What you will do: Exactly as they stand, set down the following records once more.

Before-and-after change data

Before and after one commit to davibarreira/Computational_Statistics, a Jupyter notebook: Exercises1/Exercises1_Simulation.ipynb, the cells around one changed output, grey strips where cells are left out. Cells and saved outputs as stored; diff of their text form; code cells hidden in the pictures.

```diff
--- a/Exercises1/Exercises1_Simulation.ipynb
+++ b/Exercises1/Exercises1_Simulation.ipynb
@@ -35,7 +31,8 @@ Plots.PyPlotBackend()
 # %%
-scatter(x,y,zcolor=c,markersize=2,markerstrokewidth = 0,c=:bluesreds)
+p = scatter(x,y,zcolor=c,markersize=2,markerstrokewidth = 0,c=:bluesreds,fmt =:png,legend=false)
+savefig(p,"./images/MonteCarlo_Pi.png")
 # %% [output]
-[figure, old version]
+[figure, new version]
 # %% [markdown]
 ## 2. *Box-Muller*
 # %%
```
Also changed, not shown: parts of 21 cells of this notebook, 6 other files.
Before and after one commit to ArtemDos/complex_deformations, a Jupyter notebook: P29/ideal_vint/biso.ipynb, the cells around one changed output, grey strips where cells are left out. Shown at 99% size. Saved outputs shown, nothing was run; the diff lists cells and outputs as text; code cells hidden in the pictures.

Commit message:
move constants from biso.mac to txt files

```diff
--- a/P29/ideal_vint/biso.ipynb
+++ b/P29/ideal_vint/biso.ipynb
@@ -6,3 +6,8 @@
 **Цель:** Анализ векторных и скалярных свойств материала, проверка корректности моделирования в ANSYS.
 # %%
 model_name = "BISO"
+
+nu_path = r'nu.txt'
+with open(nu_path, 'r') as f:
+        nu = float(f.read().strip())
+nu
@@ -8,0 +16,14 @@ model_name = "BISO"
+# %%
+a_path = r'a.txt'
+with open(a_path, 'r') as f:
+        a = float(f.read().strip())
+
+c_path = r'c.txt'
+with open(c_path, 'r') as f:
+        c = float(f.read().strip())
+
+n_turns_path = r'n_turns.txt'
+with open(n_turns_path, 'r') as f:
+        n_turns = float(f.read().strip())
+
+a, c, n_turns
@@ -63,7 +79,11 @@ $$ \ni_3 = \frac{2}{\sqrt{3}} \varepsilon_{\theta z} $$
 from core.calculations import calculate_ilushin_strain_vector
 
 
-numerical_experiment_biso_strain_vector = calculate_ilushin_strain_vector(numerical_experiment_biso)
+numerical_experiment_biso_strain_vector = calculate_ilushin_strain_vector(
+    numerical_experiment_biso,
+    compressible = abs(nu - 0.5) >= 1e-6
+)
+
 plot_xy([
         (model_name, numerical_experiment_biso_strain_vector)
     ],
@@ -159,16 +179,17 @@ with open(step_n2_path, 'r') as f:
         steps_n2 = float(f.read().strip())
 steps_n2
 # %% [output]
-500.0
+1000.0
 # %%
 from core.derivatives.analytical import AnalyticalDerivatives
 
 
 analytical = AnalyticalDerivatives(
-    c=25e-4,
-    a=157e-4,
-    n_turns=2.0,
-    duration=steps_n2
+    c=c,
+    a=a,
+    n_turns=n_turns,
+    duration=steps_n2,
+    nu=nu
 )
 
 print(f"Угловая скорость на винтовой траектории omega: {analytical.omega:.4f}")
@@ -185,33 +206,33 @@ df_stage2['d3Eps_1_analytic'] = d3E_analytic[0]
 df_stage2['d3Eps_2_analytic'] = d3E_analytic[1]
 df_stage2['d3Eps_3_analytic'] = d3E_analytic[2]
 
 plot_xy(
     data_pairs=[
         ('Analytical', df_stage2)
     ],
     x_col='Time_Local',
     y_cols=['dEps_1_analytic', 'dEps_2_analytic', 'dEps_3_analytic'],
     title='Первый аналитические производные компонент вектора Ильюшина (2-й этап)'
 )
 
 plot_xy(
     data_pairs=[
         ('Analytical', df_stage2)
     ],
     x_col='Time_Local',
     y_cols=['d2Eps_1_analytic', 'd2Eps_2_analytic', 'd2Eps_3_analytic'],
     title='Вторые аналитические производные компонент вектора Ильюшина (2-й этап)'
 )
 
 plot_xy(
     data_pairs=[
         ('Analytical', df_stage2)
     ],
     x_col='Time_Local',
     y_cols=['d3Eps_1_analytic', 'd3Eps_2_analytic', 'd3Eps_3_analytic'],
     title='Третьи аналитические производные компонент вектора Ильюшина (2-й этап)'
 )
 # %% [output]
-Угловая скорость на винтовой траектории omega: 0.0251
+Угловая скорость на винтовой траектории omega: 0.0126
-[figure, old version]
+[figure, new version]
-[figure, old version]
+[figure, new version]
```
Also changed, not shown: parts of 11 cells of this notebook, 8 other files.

Expected output:
Before and after one commit to davibarreira/Computational_Statistics, a Jupyter notebook: Exercises1/Exercises1_Simulation.ipynb, the cells around one changed output, grey strips where cells are left out. Cells and saved outputs as stored; diff of their text form; code cells hidden in the pictures.

```diff
--- a/Exercises1/Exercises1_Simulation.ipynb
+++ b/Exercises1/Exercises1_Simulation.ipynb
@@ -35,7 +31,8 @@ Plots.PyPlotBackend()
 # %%
-scatter(x,y,zcolor=c,markersize=2,markerstrokewidth = 0,c=:bluesreds)
+p = scatter(x,y,zcolor=c,markersize=2,markerstrokewidth = 0,c=:bluesreds,fmt =:png,legend=false)
+savefig(p,"./images/MonteCarlo_Pi.png")
 # %% [output]
-[figure, old version]
+[figure, new version]
 # %% [markdown]
 ## 2. *Box-Muller*
 # %%
```
Also changed, not shown: parts of 21 cells of this notebook, 6 other files.
Before and after one commit to ArtemDos/complex_deformations, a Jupyter notebook: P29/ideal_vint/biso.ipynb, the cells around one changed output, grey strips where cells are left out. Shown at 99% size. Saved outputs shown, nothing was run; the diff lists cells and outputs as text; code cells hidden in the pictures.

Commit message:
move constants from biso.mac to txt files

```diff
--- a/P29/ideal_vint/biso.ipynb
+++ b/P29/ideal_vint/biso.ipynb
@@ -6,3 +6,8 @@
 **Цель:** Анализ векторных и скалярных свойств материала, проверка корректности моделирования в ANSYS.
 # %%
 model_name = "BISO"
+
+nu_path = r'nu.txt'
+with open(nu_path, 'r') as f:
+        nu = float(f.read().strip())
+nu
@@ -8,0 +16,14 @@ model_name = "BISO"
+# %%
+a_path = r'a.txt'
+with open(a_path, 'r') as f:
+        a = float(f.read().strip())
+
+c_path = r'c.txt'
+with open(c_path, 'r') as f:
+        c = float(f.read().strip())
+
+n_turns_path = r'n_turns.txt'
+with open(n_turns_path, 'r') as f:
+        n_turns = float(f.read().strip())
+
+a, c, n_turns
@@ -63,7 +79,11 @@ $$ \ni_3 = \frac{2}{\sqrt{3}} \varepsilon_{\theta z} $$
 from core.calculations import calculate_ilushin_strain_vector
 
 
-numerical_experiment_biso_strain_vector = calculate_ilushin_strain_vector(numerical_experiment_biso)
+numerical_experiment_biso_strain_vector = calculate_ilushin_strain_vector(
+    numerical_experiment_biso,
+    compressible = abs(nu - 0.5) >= 1e-6
+)
+
 plot_xy([
         (model_name, numerical_experiment_biso_strain_vector)
     ],
@@ -159,16 +179,17 @@ with open(step_n2_path, 'r') as f:
         steps_n2 = float(f.read().strip())
 steps_n2
 # %% [output]
-500.0
+1000.0
 # %%
 from core.derivatives.analytical import AnalyticalDerivatives
 
 
 analytical = AnalyticalDerivatives(
-    c=25e-4,
-    a=157e-4,
-    n_turns=2.0,
-    duration=steps_n2
+    c=c,
+    a=a,
+    n_turns=n_turns,
+    duration=steps_n2,
+    nu=nu
 )
 
 print(f"Угловая скорость на винтовой траектории omega: {analytical.omega:.4f}")
@@ -185,33 +206,33 @@ df_stage2['d3Eps_1_analytic'] = d3E_analytic[0]
 df_stage2['d3Eps_2_analytic'] = d3E_analytic[1]
 df_stage2['d3Eps_3_analytic'] = d3E_analytic[2]
 
 plot_xy(
     data_pairs=[
         ('Analytical', df_stage2)
     ],
     x_col='Time_Local',
     y_cols=['dEps_1_analytic', 'dEps_2_analytic', 'dEps_3_analytic'],
     title='Первый аналитические производные компонент вектора Ильюшина (2-й этап)'
 )
 
 plot_xy(
     data_pairs=[
         ('Analytical', df_stage2)
     ],
     x_col='Time_Local',
     y_cols=['d2Eps_1_analytic', 'd2Eps_2_analytic', 'd2Eps_3_analytic'],
     title='Вторые аналитические производные компонент вектора Ильюшина (2-й этап)'
 )
 
 plot_xy(
     data_pairs=[
         ('Analytical', df_stage2)
     ],
     x_col='Time_Local',
     y_cols=['d3Eps_1_analytic', 'd3Eps_2_analytic', 'd3Eps_3_analytic'],
     title='Третьи аналитические производные компонент вектора Ильюшина (2-й этап)'
 )
 # %% [output]
-Угловая скорость на винтовой траектории omega: 0.0251
+Угловая скорость на винтовой траектории omega: 0.0126
-[figure, old version]
+[figure, new version]
-[figure, old version]
+[figure, new version]
```
Also changed, not shown: parts of 11 cells of this notebook, 8 other files.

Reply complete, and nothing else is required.